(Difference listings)
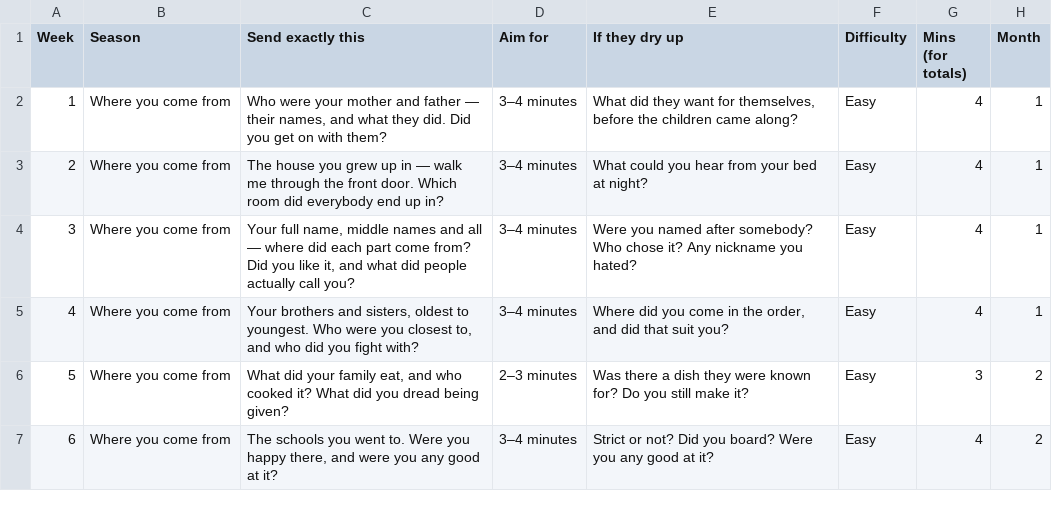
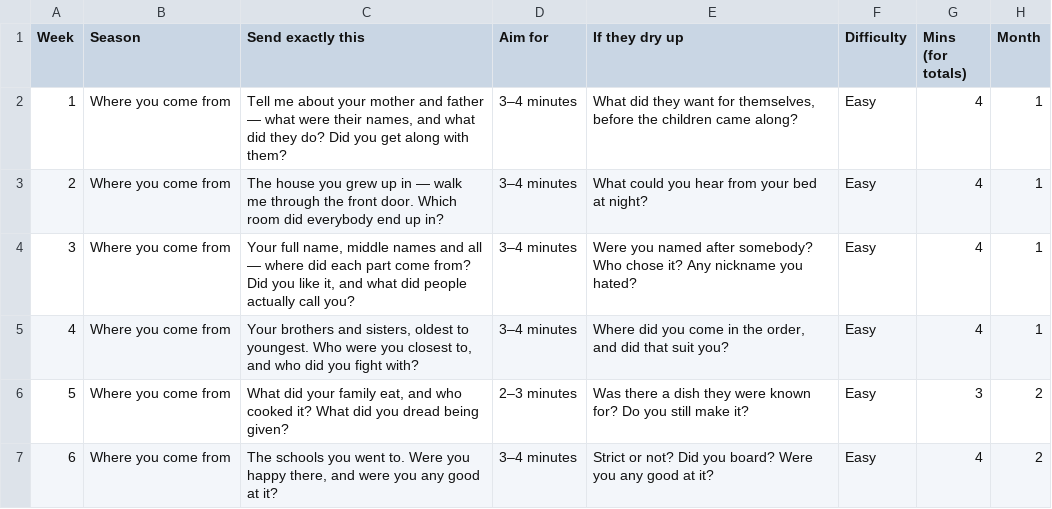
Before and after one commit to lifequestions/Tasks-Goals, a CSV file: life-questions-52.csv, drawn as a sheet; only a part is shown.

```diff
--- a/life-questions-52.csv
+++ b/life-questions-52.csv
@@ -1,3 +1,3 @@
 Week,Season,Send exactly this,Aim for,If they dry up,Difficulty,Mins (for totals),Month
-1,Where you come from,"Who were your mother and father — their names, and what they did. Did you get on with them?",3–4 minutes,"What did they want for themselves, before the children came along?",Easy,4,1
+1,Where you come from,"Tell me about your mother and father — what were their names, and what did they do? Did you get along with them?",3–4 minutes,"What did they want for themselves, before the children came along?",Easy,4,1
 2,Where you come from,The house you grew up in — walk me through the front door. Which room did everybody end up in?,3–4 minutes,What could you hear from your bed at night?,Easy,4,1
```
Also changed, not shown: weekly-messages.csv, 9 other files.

...

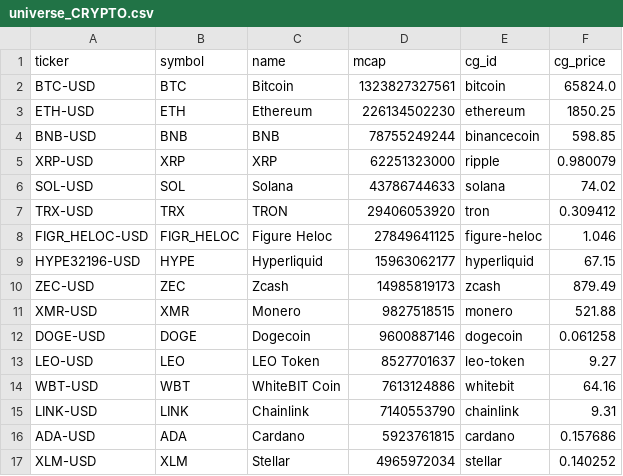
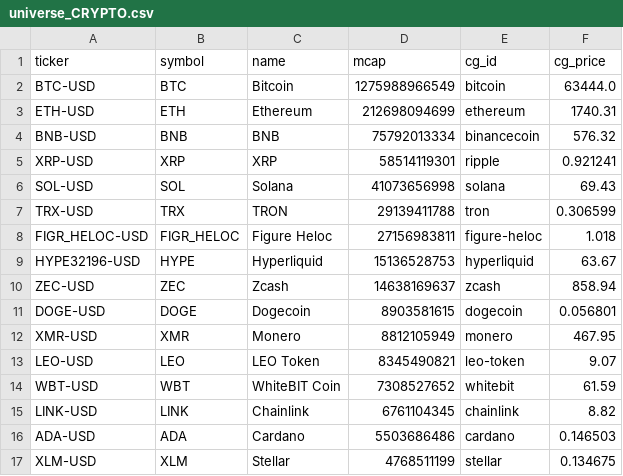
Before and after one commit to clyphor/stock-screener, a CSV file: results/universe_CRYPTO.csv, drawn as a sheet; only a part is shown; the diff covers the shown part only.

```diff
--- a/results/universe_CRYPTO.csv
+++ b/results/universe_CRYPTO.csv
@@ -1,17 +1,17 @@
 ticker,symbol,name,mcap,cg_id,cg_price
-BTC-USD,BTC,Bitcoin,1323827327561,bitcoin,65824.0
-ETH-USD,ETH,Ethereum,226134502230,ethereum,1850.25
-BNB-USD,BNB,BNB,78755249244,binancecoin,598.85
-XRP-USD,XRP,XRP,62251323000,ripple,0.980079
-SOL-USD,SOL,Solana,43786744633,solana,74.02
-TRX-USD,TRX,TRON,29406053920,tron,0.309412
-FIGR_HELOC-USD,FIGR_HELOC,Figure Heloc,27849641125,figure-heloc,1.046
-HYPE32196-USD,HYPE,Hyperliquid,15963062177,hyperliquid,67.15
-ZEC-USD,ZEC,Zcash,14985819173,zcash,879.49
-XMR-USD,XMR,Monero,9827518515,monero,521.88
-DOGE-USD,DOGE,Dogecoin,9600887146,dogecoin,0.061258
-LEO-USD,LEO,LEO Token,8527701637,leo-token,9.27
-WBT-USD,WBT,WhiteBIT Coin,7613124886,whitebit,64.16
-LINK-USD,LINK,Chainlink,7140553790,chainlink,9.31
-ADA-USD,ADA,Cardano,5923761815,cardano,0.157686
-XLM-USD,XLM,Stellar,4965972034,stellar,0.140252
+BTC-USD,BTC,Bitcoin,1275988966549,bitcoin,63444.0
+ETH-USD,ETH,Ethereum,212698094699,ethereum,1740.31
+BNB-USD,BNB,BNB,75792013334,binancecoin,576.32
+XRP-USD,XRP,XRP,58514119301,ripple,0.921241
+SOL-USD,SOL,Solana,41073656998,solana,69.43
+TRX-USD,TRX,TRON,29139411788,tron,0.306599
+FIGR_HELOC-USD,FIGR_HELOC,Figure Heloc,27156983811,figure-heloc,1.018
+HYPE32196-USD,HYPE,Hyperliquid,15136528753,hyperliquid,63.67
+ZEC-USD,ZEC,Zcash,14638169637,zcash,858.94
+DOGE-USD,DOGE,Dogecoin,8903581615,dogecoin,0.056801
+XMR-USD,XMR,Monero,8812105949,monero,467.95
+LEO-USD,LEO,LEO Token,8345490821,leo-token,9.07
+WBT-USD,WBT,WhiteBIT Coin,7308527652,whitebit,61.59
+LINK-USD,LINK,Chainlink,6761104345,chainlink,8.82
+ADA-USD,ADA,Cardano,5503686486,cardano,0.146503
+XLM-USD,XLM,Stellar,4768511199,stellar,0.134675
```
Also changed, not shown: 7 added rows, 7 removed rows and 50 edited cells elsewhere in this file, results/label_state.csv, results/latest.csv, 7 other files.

=== Problem requirements ===
Report each line in the data that holds the word "Token".

=== Response for this exercise ===
-LEO-USD,LEO,LEO Token,8527701637,leo-token,9.27
+LEO-USD,LEO,LEO Token,8345490821,leo-token,9.07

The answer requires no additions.